BAMAKO/DAKAR– Pro-government armed groups in Mali seized the northern town of Menaka from Tuareg separatists on Monday during fierce fighting, a spokesman for the group and a resident said.
The vast region has been hit by insurgencies over the last five decades, with rebels fighting for independence or a form of self-rule from the government in the south.
The most recent uprising in 2012 came when Tuareg rebels formed an alliance with Islamist militants to briefly seize control of the northern two-thirds of Mali.
Militants from the Gatia pro-government group and the Arab Azawad Movement (MAA), a faction of a northern Arab militia also favourable to the government camp, attacked the town on Monday morning, a Gatia spokesman said.
The raid was in retaliation for attacks on the group’s supporters, including the lynching of several women, he said.
Menaka lies around 200 km (125 miles) east of Gao, the largest city in northern Mali, close to the border with Niger. It had been controlled by the main Tuareg rebel group, the National Movement for the Liberation of Azawad (MNLA).
“At this hour, the MNLA flag is no longer flying above Menaka,” Gatia spokesman Medhi Ag Almoubareck said, later adding that fighting continued after nightfall.

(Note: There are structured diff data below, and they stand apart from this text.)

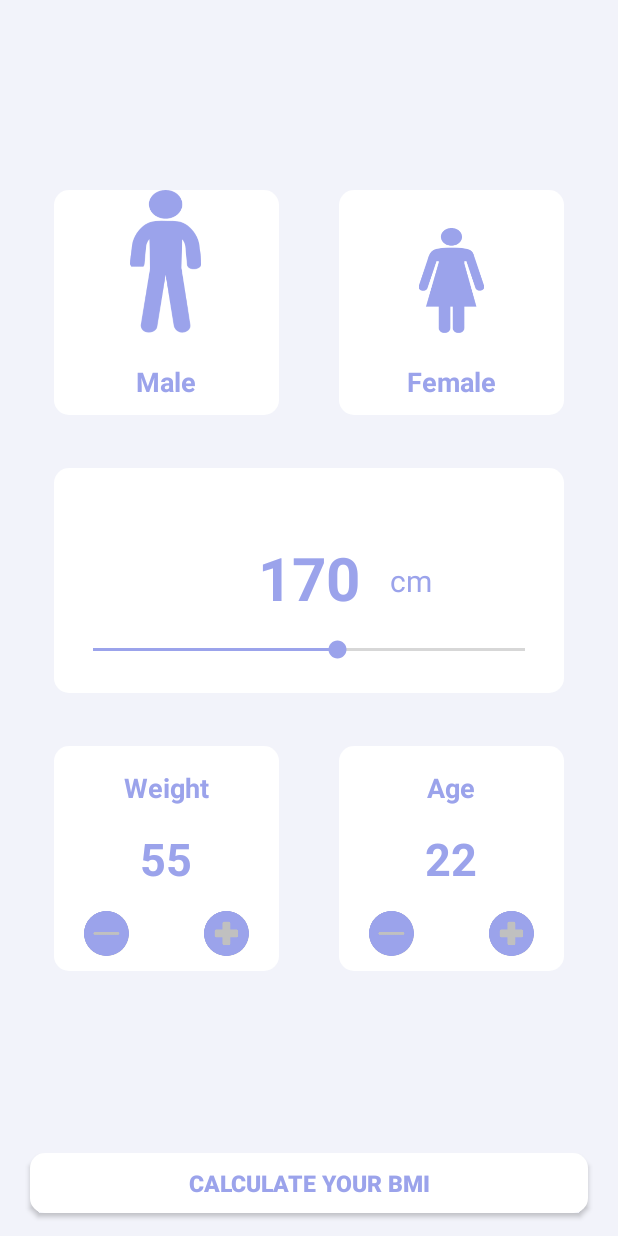
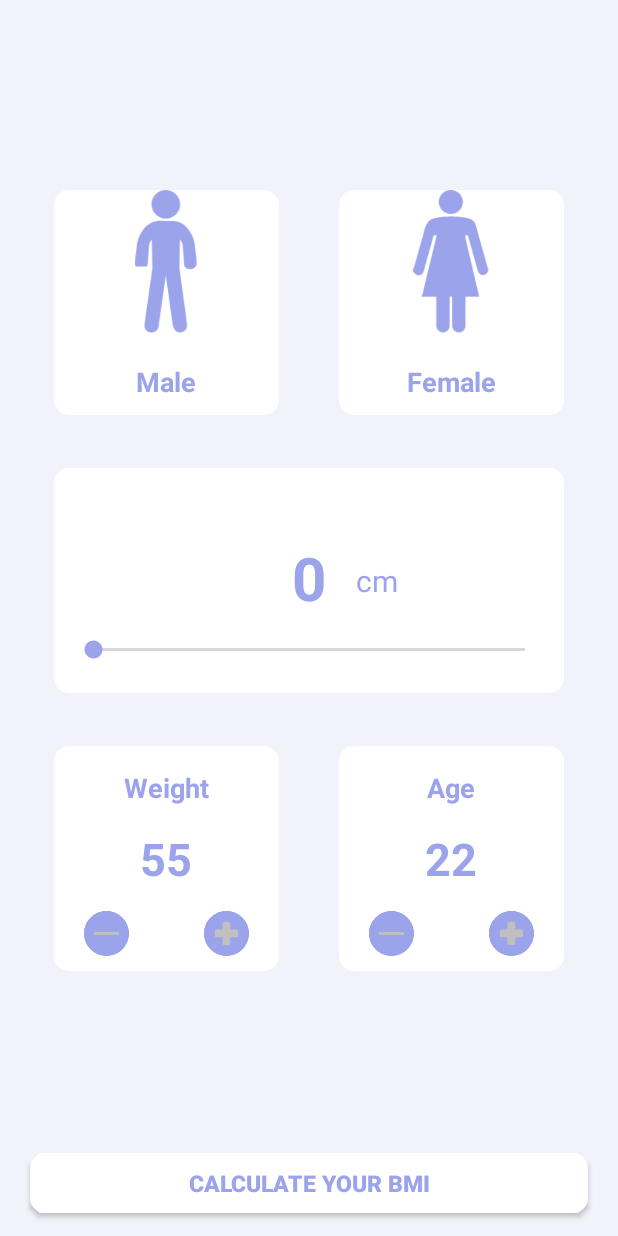
Before and after one commit to omarrashed1/GYM_Trainer2, an Android app: the screen it shows after launch (BMICalculator), on a phone screen of 412 x 824 dp. Run offline under Robolectric (Android 15) with nearby library versions, the phone set to English and light mode, and no system bars; 2 statements that could not run were skipped.

Commit message:
add
 add

```diff
--- a/app/src/main/java/com/example/gym_trainer/BMICalculator.java
+++ b/app/src/main/java/com/example/gym_trainer/BMICalculator.java
@@ -70,7 +70,7 @@ public class BMICalculator extends AppCompatActivity {
         });
 
         mheightseekbar.setMax(300);
-        mheightseekbar.setProgress(170);
+        mheightseekbar.setProgress(0);
 
         mheightseekbar.setOnSeekBarChangeListener(new SeekBar.OnSeekBarChangeListener() {
             @Override
--- a/app/src/main/res/layout/activity_bmicalculator.xml
+++ b/app/src/main/res/layout/activity_bmicalculator.xml
@@ -64,7 +64,7 @@
             android:layout_alignParentBottom="true"
             android:layout_centerInParent="true"
             android:layout_marginBottom="50dp"
-            android:text="170"
+            android:text="0"
             android:textColor="#9BA3EB"
             android:textSize="40sp"
             android:textStyle="bold">
@@ -150,15 +150,13 @@
         android:layout_marginBottom="35dp"
         android:layout_toEndOf="@+id/centerverticalline"
         android:background="@drawable/cardbackground">
-
         <ImageView
-            android:layout_width="59dp"
-            android:layout_height="70dp"
+            android:layout_width="170px"
+            android:layout_height="170px"
             android:layout_above="@+id/textfemale"
             android:layout_centerInParent="true"
             android:layout_marginBottom="20dp"
             android:src="@drawable/women">
-
         </ImageView>
 
         <TextView
@@ -172,6 +170,7 @@
             android:textColor="#9BA3EB"
             android:textSize="18sp"
             android:textStyle="bold">
+
 
         </TextView>
 
```
Also changed, not shown: app/src/main/res/drawable/malee.png, app/src/main/res/drawable/women.png.
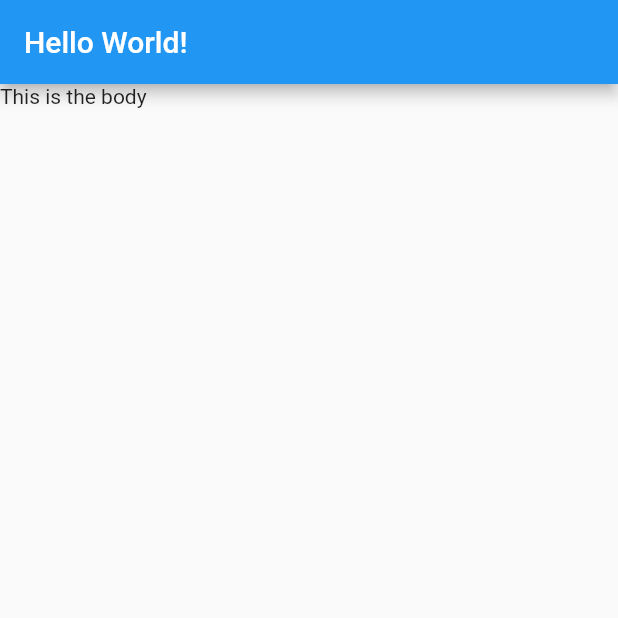
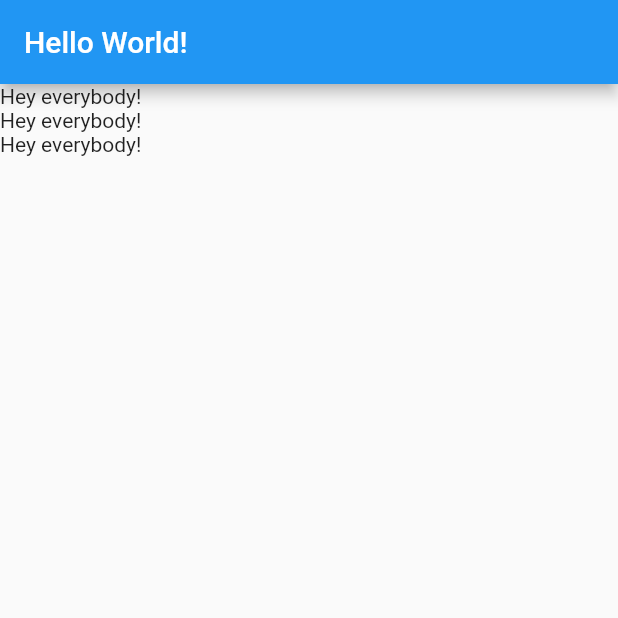
Before and after one commit to PrathamD1/LearnFlutter, a Flutter app: the screen it shows after launch, on a phone screen of 412 x 824 dp, the top half of it. Run offline on Flutter 3.47's test engine with Material 2 defaults, Android fonts, the phone set to English and light mode, and no system bars.

Commit message:
Added list of text widget

```diff
--- a/lib/main.dart
+++ b/lib/main.dart
@@ -25,6 +25,15 @@ class MyHomePage extends StatelessWidget {
   Widget build(BuildContext context) {
     return Scaffold(
         appBar: AppBar(title: Text("Hello World!")),
-        body: Text("This is the body"));
+        body: Column(
+          children: <Widget>[TestWidget(), TestWidget(), TestWidget()],
+        ));
   }
 }
+
+class TestWidget extends StatelessWidget {
+  @override
+  Widget build(BuildContext context) {
+    return Text("Hey everybody!");
+  }
+}
```
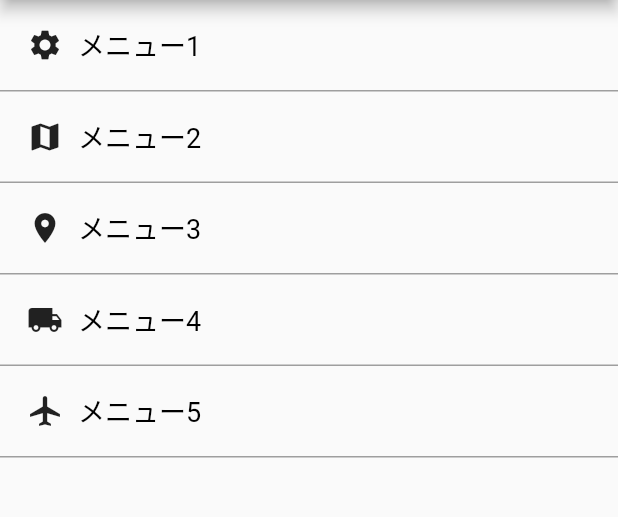
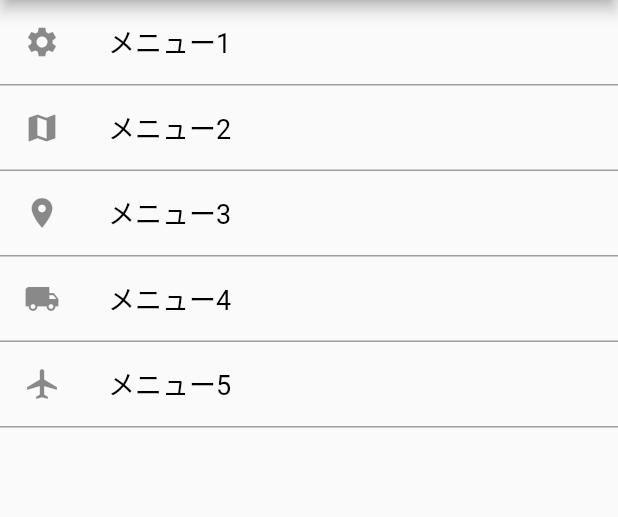
Before and after one commit to nouzui2007/flutter_list_view, a Flutter app: the DesignedListView screen opened by its route, on a phone screen of 412 x 824 dp, the part 84-601 px from its top. Run offline on Flutter 3.47's test engine with Material 2 defaults, Android fonts, the phone set to English and light mode, and no system bars.

Commit message:
ListTileでリストを構成

```diff
--- a/lib/main.dart
+++ b/lib/main.dart
@@ -53,12 +53,10 @@ class Home extends StatelessWidget {
             },
           ),
         ],
-          )
-      ),
+      )),
     );
   }
 }
-
 
 /*
 シンプルなリストビュー
@@ -75,9 +73,7 @@ class ListViewSimple extends StatelessWidget {
       appBar: AppBar(
         title: const Text('Simple ListView'),
       ),
-        body: ListView(
-            children: widgets
-        ),
+      body: ListView(children: widgets),
     );
   }
 }
@@ -94,44 +90,33 @@ class DesignedListView extends StatelessWidget {
       appBar: AppBar(
         title: const Text('Designed ListView'),
       ),
-        body: ListView(
-            children: [
+      body: ListView(children: [
         _menuItem("メニュー1", const Icon(Icons.settings)),
         _menuItem("メニュー2", const Icon(Icons.map)),
         _menuItem("メニュー3", const Icon(Icons.room)),
         _menuItem("メニュー4", const Icon(Icons.local_shipping)),
         _menuItem("メニュー5", const Icon(Icons.airplanemode_active)),
-            ]
-        ),
+      ]),
     );
   }
 
   Widget _menuItem(String title, Icon icon) {
-    return GestureDetector(
-      child:Container(
-          padding: const EdgeInsets.all(8.0),
+    return Container(
       decoration: const BoxDecoration(
-              border: Border(bottom: BorderSide(width: 1.0, color: Colors.grey))
-          ),
-          child: Row(
-            children: <Widget>[
-              Container(
-                margin: const EdgeInsets.all(10.0),
-                child:icon,
-              ),
-              Text(
+          border: Border(bottom: BorderSide(width: 1.0, color: Colors.grey))),
+      child: ListTile(
+        leading: icon,
+        title: Text(
           title,
-                style: const TextStyle(
-                    color:Colors.black,
-                    fontSize: 18.0
-                ),
-              ),
-            ],
-          )
+          style: const TextStyle(color: Colors.black, fontSize: 18.0),
         ),
         onTap: () {
           print("onTap called.");
-      },
+        }, // タップ
+        onLongPress: () {
+          print("onLongPress called.");
+        }, // 長押し
+      ),
     );
   }
 }
```
Lines whose indentation alone changed are shown as unchanged.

Ten MNLA fighters were killed in the clashes and another seven were taken prisoner, while Gatia had recorded no losses, he said. There was no immediate independent verification of the claims.